January 30, 2023

Remembering Otto Warmbier

By Robert Collins

January 30, 2023

Just before Christmas 2022, President Joe Biden signed into law the 2023 National Defense Authorization Act, which included the “Otto Warmbier Countering North Korean Censorship and Surveillance Act.” The law “authorizes $10 million annually for the next five years to counter North Korea’s repressive censorship and surveillance state.”

Otto was imprisoned and tortured by the Kim regime for reasons that seem petty to almost all of us, but were taken exceedingly seriously by the Korean Workers’ Party (KWP) and the Ministry of State Security (MSS). Otto died days after being returned to the United States to meet his family, unable to talk due to the torture that the North Korean regime inflicted on him.

The MSS took Otto into custody after he reportedly took down a propaganda poster in the hotel he was staying at. This seems like a minor infraction to us in the West. However, if the poster had the name of Kim Il-sung, Kim Jong-il, or Kim Jong-un on it, this act would be regarded as the worst of all crimes in North Korea—even worse than first-degree murder. This is not only law in North Korea, but most importantly, it is the firm policy of the KWP. Historically, North Koreans have been executed immediately for such an offense.

Any North Korean court official, security officer, or KWP member who fails to respond in the most brutal manner toward an offense against the Supreme Leader would be immediately imprisoned, along with their family members. It is hard to imagine that any government would punish its security personnel for failing to be brutal enough, but this is a fact of political life under the Kim family regime.

Otto had no way of knowing this. His youthful innocence resulted in him being detained by the ye-sim-gwa (pre-trial examination section) of the MSS. These interrogators are notorious for inflicting extremely harsh torture on the accused to extract confessions. There have been plenty of reports about detainees dying during interrogations.

North Korea’s courts, which are driven by party policy and not the rule of law, then issue a sentence based on forced confessions. Detainees are then sent to another detention facility, where they continue to face torture by the guards. The most extreme of these facilities are the Kim regime’s kwan-li-so political prison camps. Testimony on the horrific torture inflicted upon political prison camp detainees is beyond abundant.

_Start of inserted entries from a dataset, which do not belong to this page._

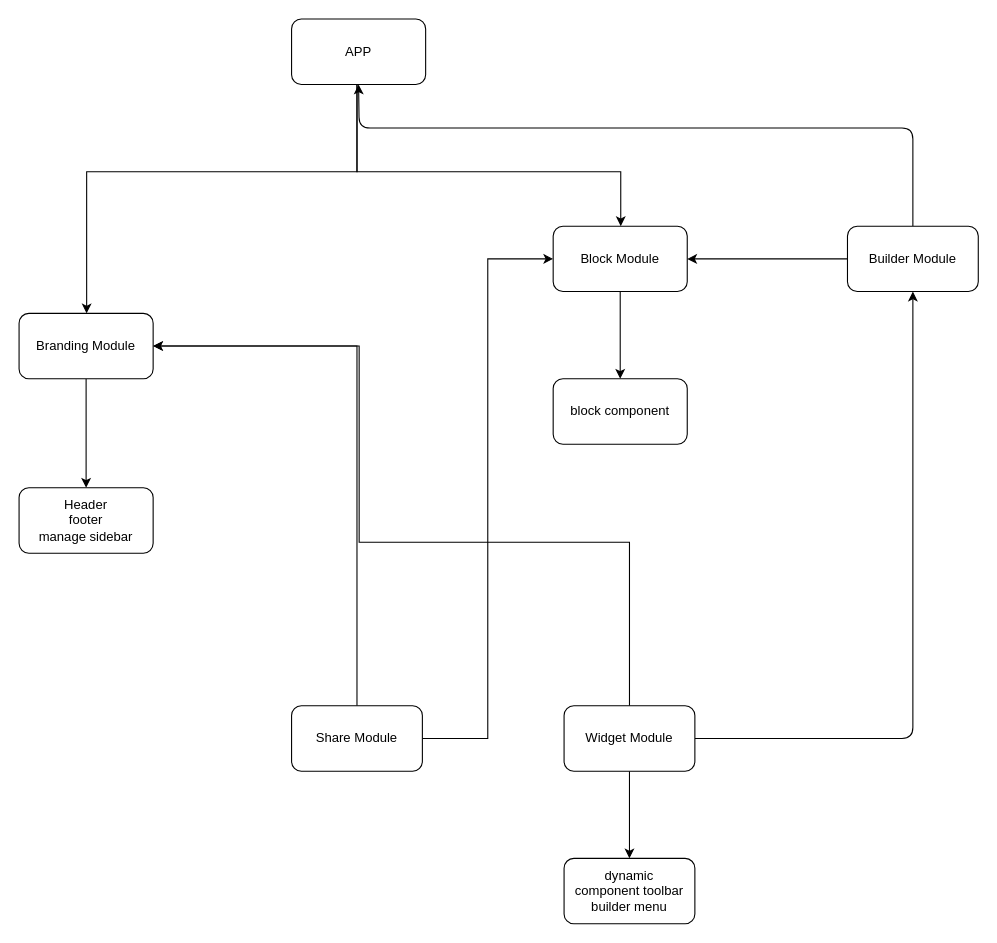
This is src/assets/workflow/arc.drawio from biaogebusy/web-builder, a draw.io file, before an edit. Source tidied: cells renumbered, new cells numbered last; positions are measured from the earlier drawing's top-left corner, leaving out a move shared by most shapes. Both pictures are drawn from the tidied source at 109%, with x=0, y=0 at pixel (19, 19).
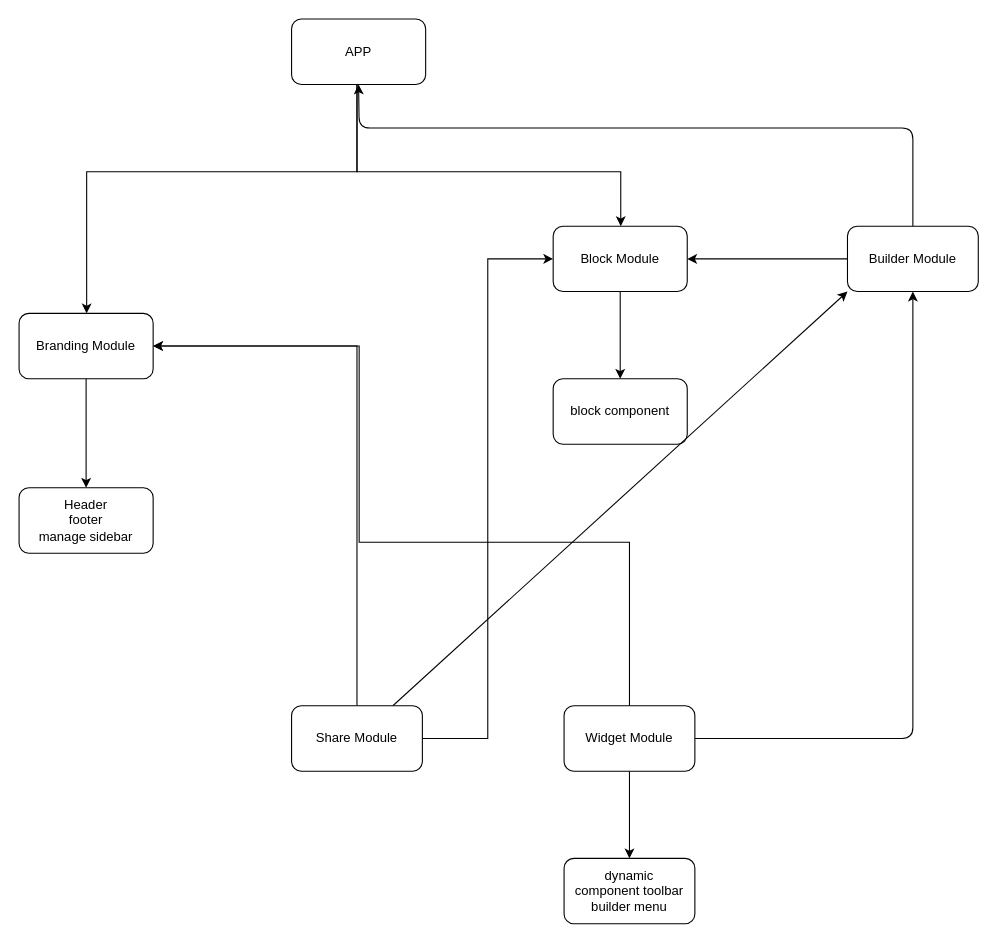
After the change.

The change refers to these unchanged cells:
```xml
<mxCell id="13" value="Share Module" style="rounded=1;whiteSpace=wrap;html=1;" parent="1" vertex="1">
  <mxGeometry x="250" y="630" width="120" height="60" as="geometry" />
</mxCell>
<mxCell id="21" value="Builder Module" style="rounded=1;whiteSpace=wrap;html=1;" parent="1" vertex="1">
  <mxGeometry x="760" y="190" width="120" height="60" as="geometry" />
</mxCell>
```

Change to the diagram source:
```diff
@@
+    <mxCell id="22" style="edgeStyle=none;html=1;entryX=0;entryY=1;entryDx=0;entryDy=0;" parent="1" edge="1" source="13" target="21">
+      <mxGeometry relative="1" as="geometry" />
+    </mxCell>
```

Why the torture? In 2005, then-Supreme Leader Kim Jong-il directed security and prison officials to treat those incarcerated in political prison camps and related facilities as “poisonous grass.” He urged those that dealt with the incarcerated to root out the “poisonous grass” to “defend the dictatorship of the proletariat.” Supreme Leader directives are regarded as superior to the law in North Korea. They must be immediately and strictly implemented without hesitation. In other words, those who work in the ye-sim-gwa or the detention facilities must prove themselves loyal to Supreme Leader directives. How so?

Unlike any other country in the world, every North Korean, beginning at the age of nine and until they die, must conduct a public self-evaluation of their adherence to the directives of the Supreme Leaders—Kim Il-sung, Kim Jong-il, and Kim Jong-un—and how their performance falls short of these directives. They must criticize themselves, never compliment themselves. This is referred to as saenghwal chonghwa—lifestyle self-critique. The self-critique is followed by criticism from others.

This is done at least weekly, usually on Saturdays. Records of these self-critiques are kept by the organizational secretary of the KWP committee, which is embedded in every entity in North Korea—party, government, military, economic, or social. These records are transmitted to the all-powerful KWP Organization and Guidance Department (OGD). The OGD assigns a political action officer to manage every organization or regional area, including detention facilities.

There is an OGD political action officer or team of political action officers that monitor the ye-sim-gwa and detention facilities. These officers prepare reports for the Supreme Leader when deemed necessary. Considering how visible Otto’s trial was, it is difficult to believe that the North Korean leadership was not aware of exactly how he was being treated.

How does all of this inform our understanding of what happened to Otto? The interrogators in the ye-sim-gwa and Otto’s incarcerators would have had to admit their inadequate ill-treatment of Otto during self-critique sessions. Their fellow torturers and incarcerators would have had to complain that the official undergoing self-critique was not being brutal enough toward Otto. The brutal treatment of Otto was likely far more severe than that suffered by incarcerated North Koreans.

Many who are incarcerated in North Korea are forced to admit to fabricated charges or testify to some other fiction. Otto was also shown publicly apologizing in court. However, there is no evidence of subsequent cooperation with his torturers. Indeed, it is evident he did not cooperate any further. The North Korean regime would have made it public otherwise. Otto appears to have successfully resisted in a heroic manner, and we should remember him for that.